▶ _Task to carry out_
Go through the material below and state how many lines include "tutorials", giving the number only.

▶ _Raw data_
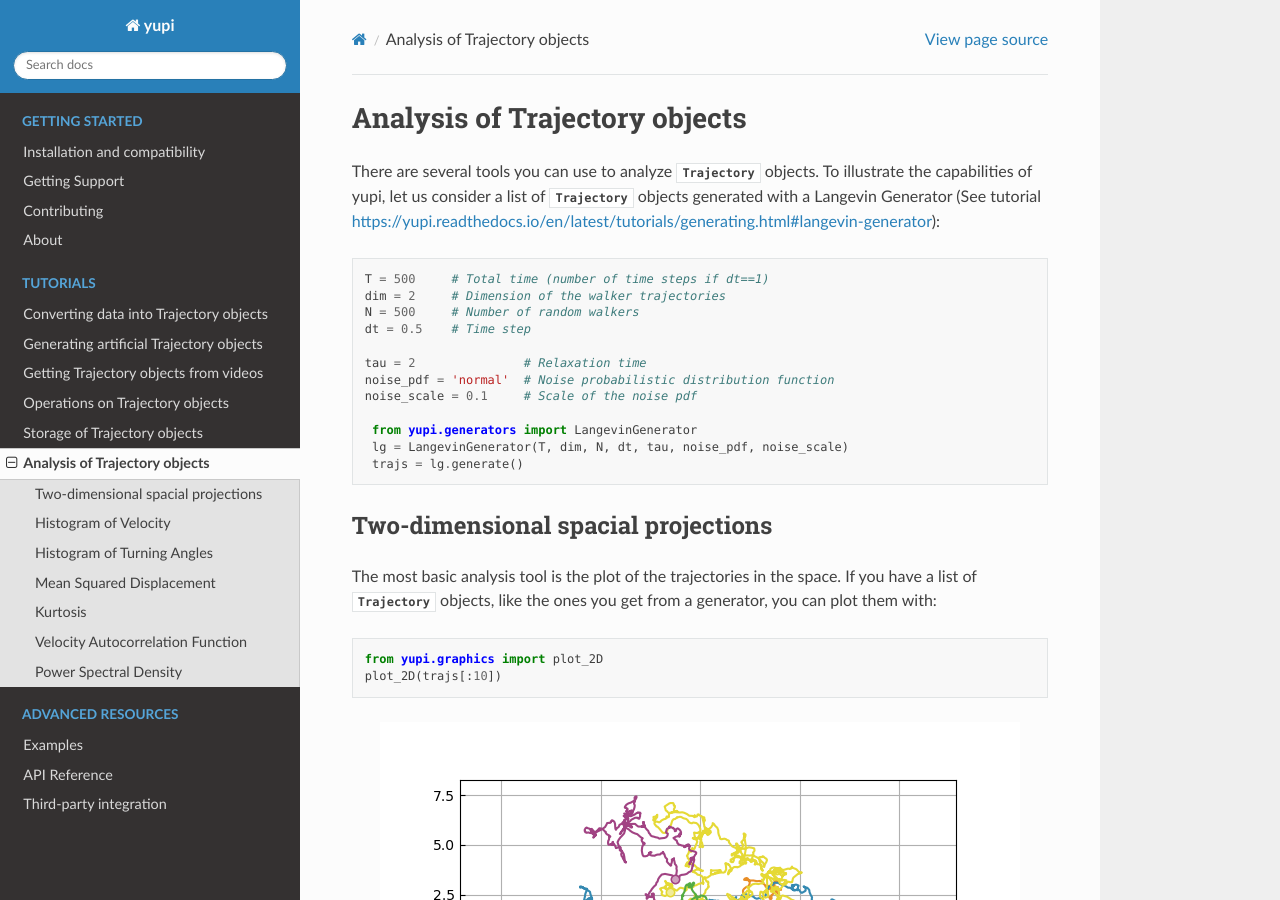
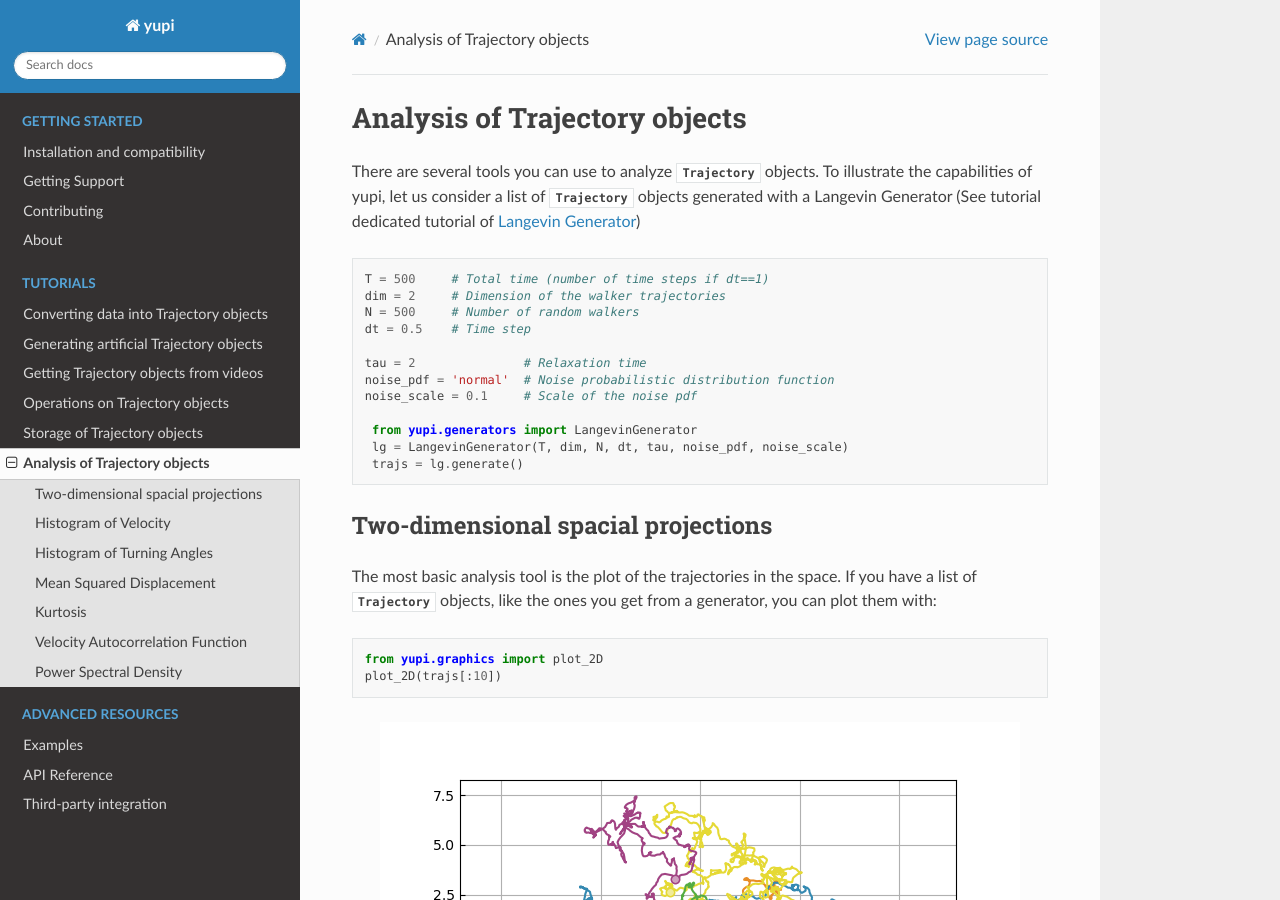
Before and after one commit to yupidevs/yupi, a Sphinx documentation site: the page built from docs/source/tutorials/analyzing.rst, in a window 1280 px wide and 900 px high. Built offline with Sphinx 7.4.7 and the Read the Docs theme 2.0.0, drawn with Linux system fonts in a browser that asks for light colours.

Commit message:
Fix langevin generator tutorial link

```diff
--- a/docs/source/tutorials/analyzing.rst
+++ b/docs/source/tutorials/analyzing.rst
@@ -4,7 +4,7 @@ Analysis of Trajectory objects
 There are several tools you can use to analyze :py:class:`~yupi.Trajectory`
 objects. To illustrate the capabilities of yupi, let us consider a list of
 :py:class:`~yupi.Trajectory` objects  generated with a Langevin Generator
-(See tutorial https://yupi.readthedocs.io/en/latest/tutorials/generating.html#langevin-generator):
+(See tutorial dedicated tutorial of :ref:`Langevin Generator`)
 
 
 .. code-block:: python
--- a/docs/source/tutorials/generating.rst
+++ b/docs/source/tutorials/generating.rst
@@ -54,6 +54,8 @@ The generated trajectories can be inspected using the :py:func:`~graphics.plot_2
    :alt: Distribution in submodules
    :align: center
 
+.. _Langevin Generator:
+
 Langevin Generator
 ==================
 
```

▶ _Exercise output_
6